Since Jamal Murray’s season-ending knee injury, Michael Porter Jr. is averaging over 25 points per game and looks like a future All-NBA player.
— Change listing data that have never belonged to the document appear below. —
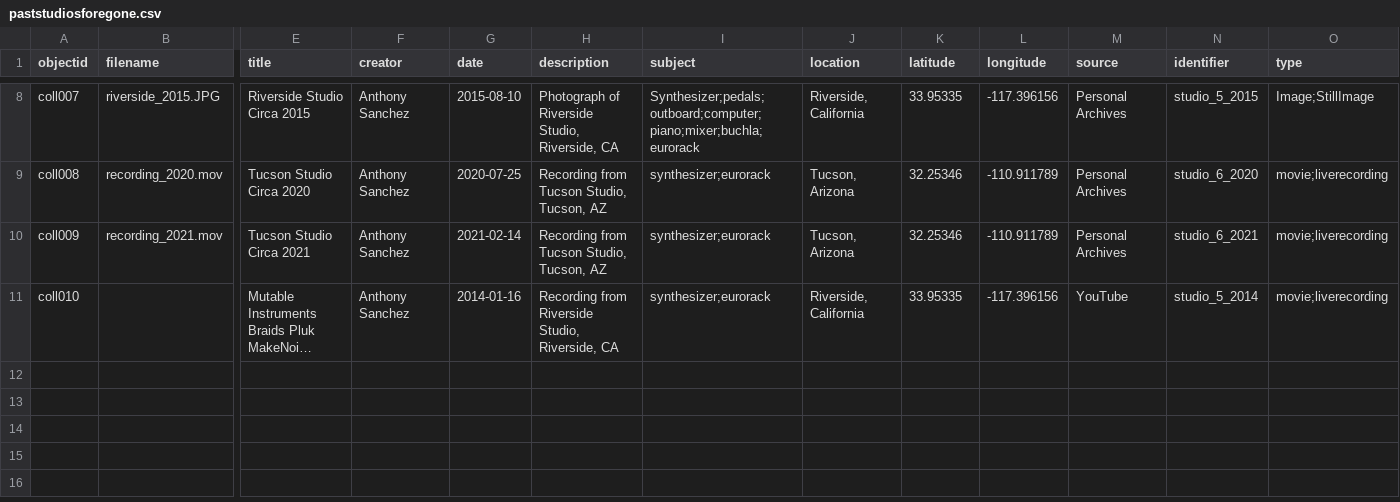
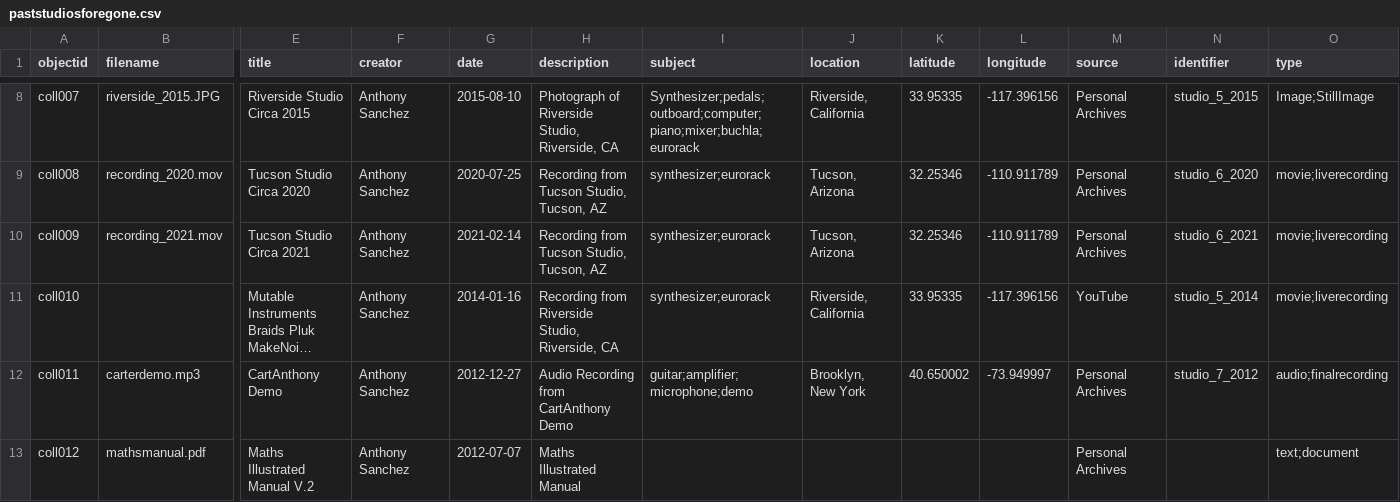
Before and after one commit to arsanchez8128/musicstudiohistory, a CSV file: _data/paststudiosforegone.csv, drawn as a sheet; only a part is shown, gaps mark what is left out; long unchanged cells end in …; rows hold the shown columns only; the diff names each change by its address in the sheet, - before the commit and + after, or states it on an @@ line.

Commit message:
Add files via upload

```diff
--- a/_data/paststudiosforegone.csv
+++ b/_data/paststudiosforegone.csv
+row 12: coll011 | carterdemo.mp3 | CartAnthony Demo | Anthony Sanchez | 2012-12-27 | Audio Recording from CartAnthony Demo | guitar;amplifier;microphone;demo | Brooklyn, New York | 40.650002 | -73.949997 | Personal Archives | studio_7_2012 | audio;finalrecording
+row 13: coll012 | mathsmanual.pdf | Maths Illustrated Manual V.2 | Anthony Sanchez | 2012-07-07 | Maths Illustrated Manual |  |  |  |  | Personal Archives |  | text;document
```
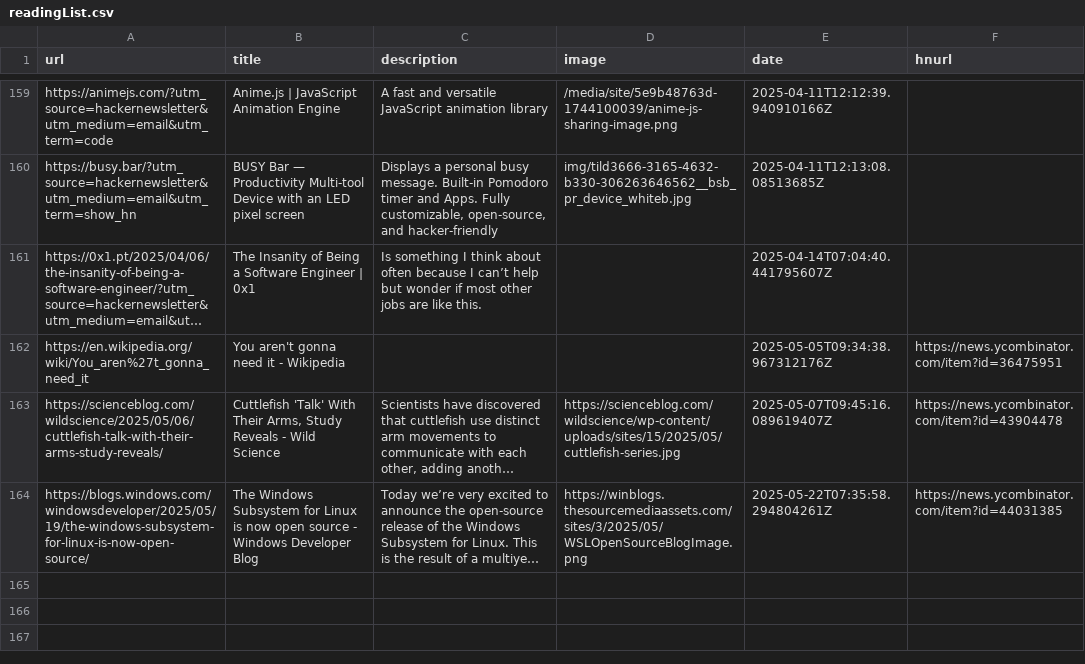
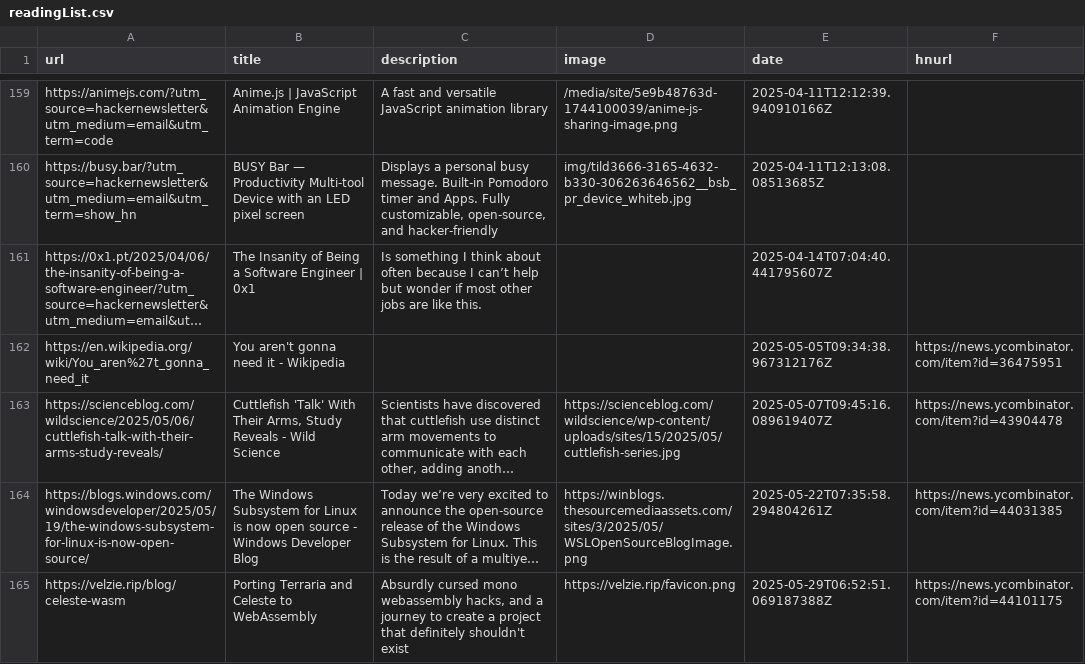
Before and after one commit to manuelmazzuola/readingList, a CSV file: readingList.csv, drawn as a sheet; only a part is shown, gaps mark what is left out; long unchanged cells end in …; the diff names each change by its address in the sheet, - before the commit and + after, or states it on an @@ line.

Commit message:
Automated reading list update on Thu May 29 06:52:51 UTC 2025

```diff
--- a/readingList.csv
+++ b/readingList.csv
+row 165: https://velzie.rip/blog/celeste-wasm | Porting Terraria and Celeste to WebAssembly | Absurdly cursed mono webassembly hacks, and a journey to create a project that definitely shouldn't exist | https://velzie.rip/favicon.png | 2025-05-29T06:52:51.069187388Z | https://news.ycombinator.com/item?id=44101175
```
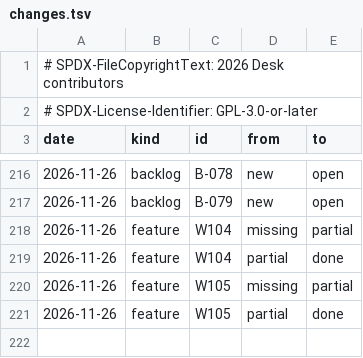
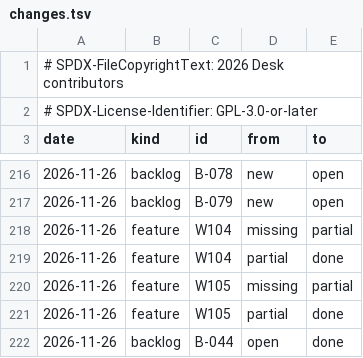
Before and after one commit to brahm/desk, a TSV file: docs/dashboard/changes.tsv, drawn as a sheet; only a part is shown, gaps mark what is left out; the diff names each change by its address in the sheet, - before the commit and + after, or states it on an @@ line.

```diff
--- a/docs/dashboard/changes.tsv
+++ b/docs/dashboard/changes.tsv
+row 222: 2026-11-26 | backlog | B-044 | open | done
```
Also changed, not shown: docs/dashboard/history.tsv, docs/dashboard/snapshot.tsv.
Bobby Krivitsky examines Porter’s ascent and the questions that come with it.

Bobby Krivitsky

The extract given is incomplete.